- Introducing Solid Foods for the Breastfed Baby webinar from Isis Parenting
Early hits include sweet potatoes, broccoli (and broccolini), cheese and scrambled eggs. Avocado and banana are a bit slippery for her to hold onto, even when rolled in cereal or bread crumbs, but I’ll keep trying.
We even gave her a tiny “pizza” that my husband made of some dough, homemade tomato sauce and organic cheese! For now, I just cut everything into long finger shapes and either lightly steam or roast veggies. She kind of gums the food off the skin or squishes it into her fingers and then sticks her fist in her mouth. I’d say about 90% of it falls out, but every meal, she’s getting better at her aim.
Especially in these first months, I’m being very careful about the quality of the food we give her. Little to no salt/sodium (their little bodies don’t process it well), little to no sugar, organic fruits and veggies, whole milk cheese***, etc. I’m also continuing to breastfeed, and make sure she has a full tummy of milk before I offer any foods. For now, I’m not worried about how much she actually eats — she gets all the nutrition she needs from me — I just want to introduce the concept of eating to her.
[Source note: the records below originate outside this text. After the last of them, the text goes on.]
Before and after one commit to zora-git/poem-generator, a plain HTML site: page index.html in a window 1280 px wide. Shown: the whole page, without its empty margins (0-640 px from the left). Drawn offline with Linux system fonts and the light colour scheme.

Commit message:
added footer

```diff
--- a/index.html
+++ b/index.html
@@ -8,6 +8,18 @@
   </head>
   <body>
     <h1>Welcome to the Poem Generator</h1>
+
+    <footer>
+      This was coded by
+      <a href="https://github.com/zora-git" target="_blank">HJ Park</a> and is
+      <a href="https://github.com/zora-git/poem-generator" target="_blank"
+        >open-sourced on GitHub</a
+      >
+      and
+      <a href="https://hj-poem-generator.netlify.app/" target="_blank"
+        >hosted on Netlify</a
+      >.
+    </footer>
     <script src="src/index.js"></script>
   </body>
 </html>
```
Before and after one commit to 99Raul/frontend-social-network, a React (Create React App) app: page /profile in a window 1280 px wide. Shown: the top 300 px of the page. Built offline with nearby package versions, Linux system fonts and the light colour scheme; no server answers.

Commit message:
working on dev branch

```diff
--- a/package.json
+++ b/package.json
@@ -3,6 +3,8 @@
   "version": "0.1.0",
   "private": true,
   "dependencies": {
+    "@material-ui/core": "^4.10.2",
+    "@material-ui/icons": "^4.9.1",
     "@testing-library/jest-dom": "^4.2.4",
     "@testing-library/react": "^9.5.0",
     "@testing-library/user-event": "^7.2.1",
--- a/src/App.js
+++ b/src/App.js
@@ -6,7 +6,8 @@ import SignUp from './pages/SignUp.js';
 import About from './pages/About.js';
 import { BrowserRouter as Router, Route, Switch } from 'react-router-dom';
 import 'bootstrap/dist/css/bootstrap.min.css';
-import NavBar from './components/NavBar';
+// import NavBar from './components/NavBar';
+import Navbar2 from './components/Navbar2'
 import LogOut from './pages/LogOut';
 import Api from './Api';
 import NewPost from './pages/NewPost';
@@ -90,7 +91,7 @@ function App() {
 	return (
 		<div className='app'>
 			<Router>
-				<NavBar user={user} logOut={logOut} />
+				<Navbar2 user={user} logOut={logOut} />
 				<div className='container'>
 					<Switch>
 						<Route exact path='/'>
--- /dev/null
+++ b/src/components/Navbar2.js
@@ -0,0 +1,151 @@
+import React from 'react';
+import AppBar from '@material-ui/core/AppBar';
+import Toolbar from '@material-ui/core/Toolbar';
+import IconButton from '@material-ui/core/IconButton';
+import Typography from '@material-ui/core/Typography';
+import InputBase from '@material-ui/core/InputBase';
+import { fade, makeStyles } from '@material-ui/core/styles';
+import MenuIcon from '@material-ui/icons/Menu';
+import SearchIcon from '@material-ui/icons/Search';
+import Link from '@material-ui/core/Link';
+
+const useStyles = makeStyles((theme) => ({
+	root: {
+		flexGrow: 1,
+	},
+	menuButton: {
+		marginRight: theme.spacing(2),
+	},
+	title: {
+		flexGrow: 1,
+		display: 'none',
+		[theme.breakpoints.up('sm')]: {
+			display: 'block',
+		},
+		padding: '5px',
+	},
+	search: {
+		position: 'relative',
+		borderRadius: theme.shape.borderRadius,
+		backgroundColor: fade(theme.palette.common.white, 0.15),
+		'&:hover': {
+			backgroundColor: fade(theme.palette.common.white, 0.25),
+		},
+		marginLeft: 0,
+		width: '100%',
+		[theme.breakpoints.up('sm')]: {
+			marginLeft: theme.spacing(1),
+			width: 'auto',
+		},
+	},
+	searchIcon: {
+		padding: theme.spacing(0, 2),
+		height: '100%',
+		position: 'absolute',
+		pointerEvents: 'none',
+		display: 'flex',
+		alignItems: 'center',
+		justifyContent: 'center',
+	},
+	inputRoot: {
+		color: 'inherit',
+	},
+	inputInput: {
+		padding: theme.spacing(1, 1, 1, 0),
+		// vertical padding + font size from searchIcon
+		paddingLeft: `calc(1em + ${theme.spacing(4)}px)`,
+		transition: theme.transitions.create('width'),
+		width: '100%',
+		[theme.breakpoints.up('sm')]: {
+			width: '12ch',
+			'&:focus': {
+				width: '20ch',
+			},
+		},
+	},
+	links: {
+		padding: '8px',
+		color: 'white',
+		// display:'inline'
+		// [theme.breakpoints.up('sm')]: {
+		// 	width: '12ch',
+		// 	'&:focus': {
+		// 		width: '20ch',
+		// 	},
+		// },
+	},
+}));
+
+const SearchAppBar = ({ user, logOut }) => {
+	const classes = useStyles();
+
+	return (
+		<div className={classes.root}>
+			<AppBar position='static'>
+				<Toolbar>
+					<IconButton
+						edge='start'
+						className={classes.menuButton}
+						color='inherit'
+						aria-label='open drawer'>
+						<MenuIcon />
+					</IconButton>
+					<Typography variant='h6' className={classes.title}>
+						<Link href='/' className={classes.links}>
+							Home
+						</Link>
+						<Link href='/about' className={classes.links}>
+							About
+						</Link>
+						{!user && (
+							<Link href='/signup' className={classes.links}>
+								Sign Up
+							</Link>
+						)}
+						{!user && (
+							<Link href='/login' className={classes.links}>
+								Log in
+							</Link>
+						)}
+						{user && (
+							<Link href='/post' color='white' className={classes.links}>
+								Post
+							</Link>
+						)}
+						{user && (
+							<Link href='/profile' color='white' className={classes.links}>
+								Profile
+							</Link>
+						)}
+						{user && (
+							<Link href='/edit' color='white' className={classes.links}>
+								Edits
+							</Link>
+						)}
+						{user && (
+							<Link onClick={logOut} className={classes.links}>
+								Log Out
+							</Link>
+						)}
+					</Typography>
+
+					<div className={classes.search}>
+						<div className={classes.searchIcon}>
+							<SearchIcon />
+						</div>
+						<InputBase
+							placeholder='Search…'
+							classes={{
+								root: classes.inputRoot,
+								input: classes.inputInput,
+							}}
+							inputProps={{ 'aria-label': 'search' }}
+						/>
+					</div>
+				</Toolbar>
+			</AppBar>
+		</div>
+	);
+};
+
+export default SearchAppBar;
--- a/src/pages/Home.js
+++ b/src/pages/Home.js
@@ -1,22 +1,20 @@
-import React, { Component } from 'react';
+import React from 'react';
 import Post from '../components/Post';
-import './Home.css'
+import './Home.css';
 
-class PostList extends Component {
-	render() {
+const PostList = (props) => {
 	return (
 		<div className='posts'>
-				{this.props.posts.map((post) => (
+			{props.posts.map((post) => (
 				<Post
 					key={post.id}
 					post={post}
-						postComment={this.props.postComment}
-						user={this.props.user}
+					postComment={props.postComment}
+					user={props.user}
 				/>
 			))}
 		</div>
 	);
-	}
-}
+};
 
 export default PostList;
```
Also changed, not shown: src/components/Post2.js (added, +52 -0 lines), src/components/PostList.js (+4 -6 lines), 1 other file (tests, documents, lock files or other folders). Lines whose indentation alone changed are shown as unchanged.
One of the best parts of baby solids, at least in my opinion, is that Audrey feeds herself. I lay out a lot of options at every meal and she picks what she eats, how much, etc. I don’t encourage “one more bite” or worry if food goes to waste (or in our case, to our dogs). It’s fun to watch her make faces at new tastes and try to maneuver chunks of food into her mouth.
There are a lot of conflicting opinions on how and when to feed babies solid foods (you’d be surprised at how many people gave me the side eye when I refused to start any earlier, and when I told them I was not doing jarred foods or baby cereals) but I’m very confident that this is the right plan for us. Just a week ago, there was a big hubub when even more experts came out and recommended that parents not start solids at 4 months as previously recommended: http://well.blogs.nytimes.com/2013/04/08/advice-shifts-on-feeding-baby/. I know that we’re not necessarily the norm when it comes to how we’re planning to raise Audrey, but I’m extremely concerned with setting her up with healthy habits.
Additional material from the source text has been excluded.